At one time, there was a student food service committee that met with Aramark to discuss food service concerns.  Perhaps we can reconstitute this committee.

Vice President Brabham has confirmed that dining halls that serve food for immediate consumption – as opposed to staples or groceries – are not eligible to accept food stamps.  Aramark does not accept food stamps at any of its college dining facilities across the country.

There currently isn’t a 24 hour workroom for design students- how can I, or “we” as the student association, help you to make this possible?” This is particularly important to design students who want the labs open 24 hours a day?

Vice President Brabham and Vice President Brennan would welcome the chance to meet with students to talk about alternatives.  As a reminder, a couple of years ago, FIT ensured that the dining hall was open 24 hours for students to work on projects.  We could do that again – or explore other alternatives.

Over the last few semesters at FIT, I have found myself reading online the Undergraduate Catalogue to get a description of courses. What are your thoughts on implementing a system in which students are able to leave peer-to-peer online reviews of classes, explaining what is actually being conducted in the class, before they register?

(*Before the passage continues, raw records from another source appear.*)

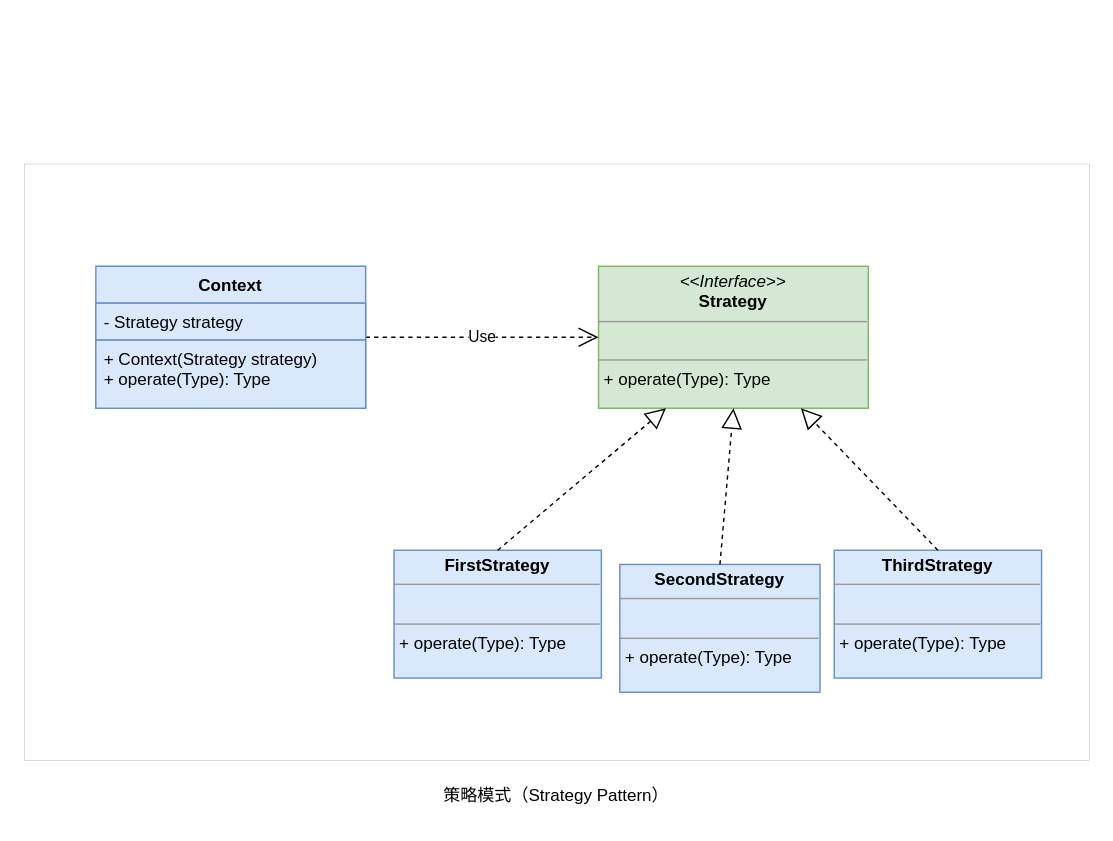
This is drawio/设计模式/策略模式.drawio from hezhuma/image-repo, a draw.io file, before an edit. Source tidied: cells renumbered, new cells numbered last; positions are measured from the earlier drawing's top-left corner, leaving out a move shared by most shapes. Both pictures are drawn from the tidied source at 142%, with x=0, y=0 at pixel (24, 163).
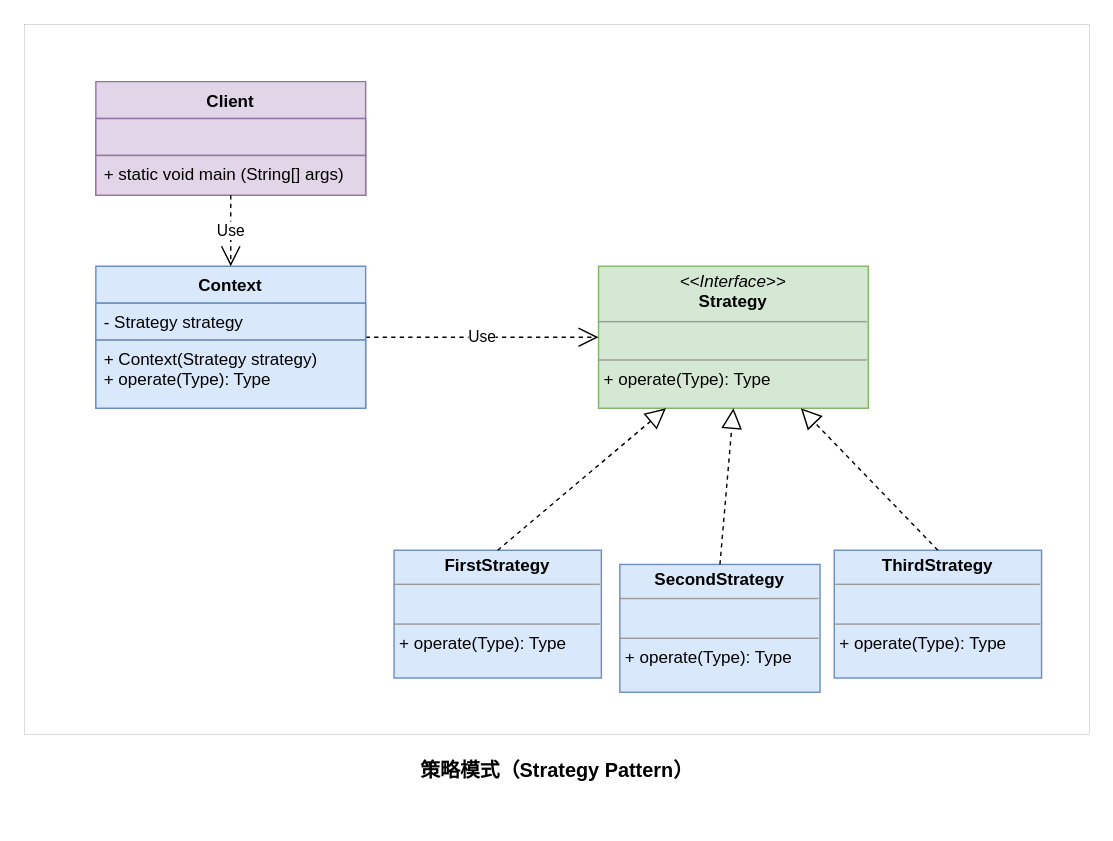
After the change.

Diff of the diagram source:
```diff
@@
 <mxGraphModel>
   <root>
     <mxCell id="0" />
     <mxCell id="1" parent="0" />
     <mxCell id="2" style="rounded=0;whiteSpace=wrap;html=1;strokeWidth=0;" parent="1" vertex="1">
-      <mxGeometry width="750" height="420" as="geometry" />
+      <mxGeometry y="-98" width="750" height="500" as="geometry" />
     </mxCell>
     <mxCell id="3" value="&lt;p style=&quot;margin: 0px ; margin-top: 4px ; text-align: center&quot;&gt;&lt;i&gt;&amp;lt;&amp;lt;Interface&amp;gt;&amp;gt;&lt;/i&gt;&lt;br&gt;&lt;span style=&quot;font-weight: 700&quot;&gt;Strategy&lt;/span&gt;&lt;br&gt;&lt;/p&gt;&lt;hr size=&quot;1&quot;&gt;&lt;p style=&quot;margin: 0px ; margin-left: 4px&quot;&gt;&lt;br&gt;&lt;/p&gt;&lt;hr size=&quot;1&quot;&gt;&lt;p style=&quot;margin: 0px ; margin-left: 4px&quot;&gt;+ operate(Type): Type&lt;br&gt;&lt;/p&gt;" style="verticalAlign=top;align=left;overflow=fill;fontSize=12;fontFamily=Helvetica;html=1;fillColor=#d5e8d4;strokeColor=#82b366;" parent="1" vertex="1">
       <mxGeometry x="404" y="72" width="190" height="100" as="geometry" />
     </mxCell>
     <mxCell id="4" value="&lt;p style=&quot;margin: 0px ; margin-top: 4px ; text-align: center&quot;&gt;&lt;b&gt;FirstStrategy&lt;/b&gt;&lt;/p&gt;&lt;hr size=&quot;1&quot;&gt;&lt;p style=&quot;margin: 0px ; margin-left: 4px&quot;&gt;&lt;br&gt;&lt;/p&gt;&lt;hr size=&quot;1&quot;&gt;&lt;p style=&quot;margin: 0px ; margin-left: 4px&quot;&gt;+ operate(Type): Type&lt;br&gt;&lt;/p&gt;" style="verticalAlign=top;align=left;overflow=fill;fontSize=12;fontFamily=Helvetica;html=1;fillColor=#dae8fc;strokeColor=#6c8ebf;" parent="1" vertex="1">
       <mxGeometry x="260" y="272" width="146" height="90" as="geometry" />
     </mxCell>
     <mxCell id="5" style="endArrow=block;dashed=1;endFill=0;endSize=12;html=1;rounded=0;exitX=0.5;exitY=0;exitDx=0;exitDy=0;entryX=0.25;entryY=1;entryDx=0;entryDy=0;" parent="1" edge="1" source="4" target="3">
       <mxGeometry relative="1" as="geometry" />
     </mxCell>
     <mxCell id="6" value="&lt;p style=&quot;margin: 0px ; margin-top: 4px ; text-align: center&quot;&gt;&lt;b&gt;SecondStrategy&lt;/b&gt;&lt;/p&gt;&lt;hr size=&quot;1&quot;&gt;&lt;p style=&quot;margin: 0px ; margin-left: 4px&quot;&gt;&lt;br&gt;&lt;/p&gt;&lt;hr size=&quot;1&quot;&gt;&lt;p style=&quot;margin: 0px ; margin-left: 4px&quot;&gt;+ operate(Type): Type&lt;br&gt;&lt;/p&gt;" style="verticalAlign=top;align=left;overflow=fill;fontSize=12;fontFamily=Helvetica;html=1;fillColor=#dae8fc;strokeColor=#6c8ebf;" parent="1" vertex="1">
       <mxGeometry x="419" y="282" width="141" height="90" as="geometry" />
     </mxCell>
     <mxCell id="7" style="endArrow=block;dashed=1;endFill=0;endSize=12;html=1;rounded=0;entryX=0.5;entryY=1;entryDx=0;entryDy=0;exitX=0.5;exitY=0;exitDx=0;exitDy=0;" parent="1" edge="1" source="6" target="3">
       <mxGeometry relative="1" as="geometry" />
     </mxCell>
     <mxCell id="8" value="&lt;p style=&quot;margin: 0px ; margin-top: 4px ; text-align: center&quot;&gt;&lt;b&gt;ThirdStrategy&lt;/b&gt;&lt;/p&gt;&lt;hr size=&quot;1&quot;&gt;&lt;p style=&quot;margin: 0px ; margin-left: 4px&quot;&gt;&lt;br&gt;&lt;/p&gt;&lt;hr size=&quot;1&quot;&gt;&lt;p style=&quot;margin: 0px ; margin-left: 4px&quot;&gt;+ operate(Type): Type&lt;br&gt;&lt;/p&gt;" style="verticalAlign=top;align=left;overflow=fill;fontSize=12;fontFamily=Helvetica;html=1;fillColor=#dae8fc;strokeColor=#6c8ebf;" parent="1" vertex="1">
       <mxGeometry x="570" y="272" width="146" height="90" as="geometry" />
     </mxCell>
     <mxCell id="9" style="endArrow=block;dashed=1;endFill=0;endSize=12;html=1;rounded=0;entryX=0.75;entryY=1;entryDx=0;entryDy=0;exitX=0.5;exitY=0;exitDx=0;exitDy=0;" parent="1" edge="1" source="8" target="3">
       <mxGeometry relative="1" as="geometry" />
     </mxCell>
     <mxCell id="10" value="Use" style="endArrow=open;endSize=12;dashed=1;html=1;rounded=0;entryX=0;entryY=0.5;entryDx=0;entryDy=0;exitX=1;exitY=0.5;exitDx=0;exitDy=0;" parent="1" edge="1" source="11" target="3">
       <mxGeometry relative="1" as="geometry" />
     </mxCell>
     <mxCell id="11" value="Context" style="swimlane;fontStyle=1;align=center;verticalAlign=top;horizontal=1;startSize=26;fillColor=#dae8fc;strokeColor=#6c8ebf;" parent="1" vertex="1">
       <mxGeometry x="50" y="72" width="190" height="100" as="geometry" />
     </mxCell>
     <mxCell id="12" value="- Strategy strategy" style="text;strokeColor=#6c8ebf;fillColor=#dae8fc;align=left;verticalAlign=top;spacingLeft=4;spacingRight=4;overflow=hidden;" parent="11" vertex="1">
       <mxGeometry y="26" width="190" height="26" as="geometry" />
     </mxCell>
     <mxCell id="13" value="+ Context(Strategy strategy)&#10;+ operate(Type): Type&#10;" style="text;strokeColor=#6c8ebf;fillColor=#dae8fc;align=left;verticalAlign=top;spacingLeft=4;spacingRight=4;overflow=hidden;" parent="11" vertex="1">
       <mxGeometry y="52" width="190" height="48" as="geometry" />
     </mxCell>
-    <mxCell id="14" value="策略模式（Strategy Pattern）" style="text;html=1;strokeColor=none;fillColor=none;align=center;verticalAlign=middle;whiteSpace=wrap;rounded=0;" parent="1" vertex="1">
-      <mxGeometry x="291" y="430" width="167" height="30" as="geometry" />
+    <mxCell id="14" value="&lt;b&gt;&lt;font style=&quot;font-size: 14px&quot;&gt;策略模式（Strategy Pattern）&lt;/font&gt;&lt;/b&gt;" style="text;html=1;strokeColor=none;fillColor=none;align=center;verticalAlign=middle;whiteSpace=wrap;rounded=0;" parent="1" vertex="1">
+      <mxGeometry x="255" y="412" width="240" height="30" as="geometry" />
     </mxCell>
+    <mxCell id="15" value="Client" style="swimlane;fontStyle=1;align=center;verticalAlign=top;horizontal=1;startSize=26;fillColor=#e1d5e7;strokeColor=#9673a6;" parent="1" vertex="1">
+      <mxGeometry x="50" y="-58" width="190" height="80" as="geometry" />
+    </mxCell>
+    <mxCell id="16" style="text;strokeColor=#9673a6;fillColor=#e1d5e7;align=left;verticalAlign=top;spacingLeft=4;spacingRight=4;overflow=hidden;" parent="15" vertex="1">
+      <mxGeometry y="26" width="190" height="26" as="geometry" />
+    </mxCell>
+    <mxCell id="17" value="+ static void main (String[] args)&#10;" style="text;strokeColor=#9673a6;fillColor=#e1d5e7;align=left;verticalAlign=top;spacingLeft=4;spacingRight=4;overflow=hidden;" parent="15" vertex="1">
+      <mxGeometry y="52" width="190" height="28" as="geometry" />
+    </mxCell>
+    <mxCell id="18" value="Use" style="endArrow=open;endSize=12;dashed=1;html=1;rounded=0;exitX=0.5;exitY=1;exitDx=0;exitDy=0;entryX=0.5;entryY=0;entryDx=0;entryDy=0;" parent="1" edge="1" source="15" target="11">
+      <mxGeometry relative="1" as="geometry" />
+    </mxCell>
   </root>
 </mxGraphModel>
```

While we don’t think peer-to-peer evaluations are an option, the Vice President of Academic Affairs will work with the Deans and the academic departments to explore ways in which syllabi or other information about the courses could be more readily available.

Is FIT looking to become part of Open SUNY? If so what majors will be a part of it, and how will this affect our acceptance/ rejection rate as a school? Will we remain as competitive as before?

Open SUNY does not mean Open Admissions – Open SUNY refers to on-line programs being offered across SUNY campuses.  This will not affect standards or our acceptance or rejection rates.

Students in the School of Art and Design are subjected to taking 3-hour classes that only account for 1.5 credit hours. This results in many students taking over 10 classes per semester, which can sometimes be unbearable. Can the curriculum for these majors be reviewed to ensure that students are not taking extreme amounts of classes per semester?

We agree. Vice President Oliva described the curricular review process that is currently taking place and also stated that NASAD (the accrediting agency for art and design programs) has asked that we review this as well.  We understand that this can be burdensome for some students and we are examining this issue.  We hope to eliminate or at least reduce the number of courses that are 1.5 credit hours.

FIT does not fit the mold of any one type of institution, but it was rumored that we will be moving away from being a community college, is that true? And if so what changes are we making? And how will that effect the students in the future?

This is not true.  FIT is a community college and we have no plans to change our status. We are fortunate that we can offer bachelors and masters degrees, but will continue to do so while maintaining our community college status.

We all hear that FIT is a top school when it comes to connections to the industries we teach. We’d like to know if is there a connection between FIT and New York Fashion Week in a way that they can offer us more jobs in the events and not just volunteering as dressers and hosts — for example in the modeling and styling fields? How can we bring more opportunities for these two crucial aspects of the fashion industry to the students here at FIT, considering we have connections with many world renowned designers?

Volunteer experiences are a great way to start.  We work very hard with the industries we serve to provide volunteer opportunities.  Internships provide even better opportunities for entrées directly into the industries. We must also realize that Fashion Week is a big business and a very expensive undertaking for companies.  They use professional services to put their best foot forward. Therefore it is not really an opportunity for students other than behind the scenes. It is however, a great opportunity to be exposed to the production as a volunteer experience.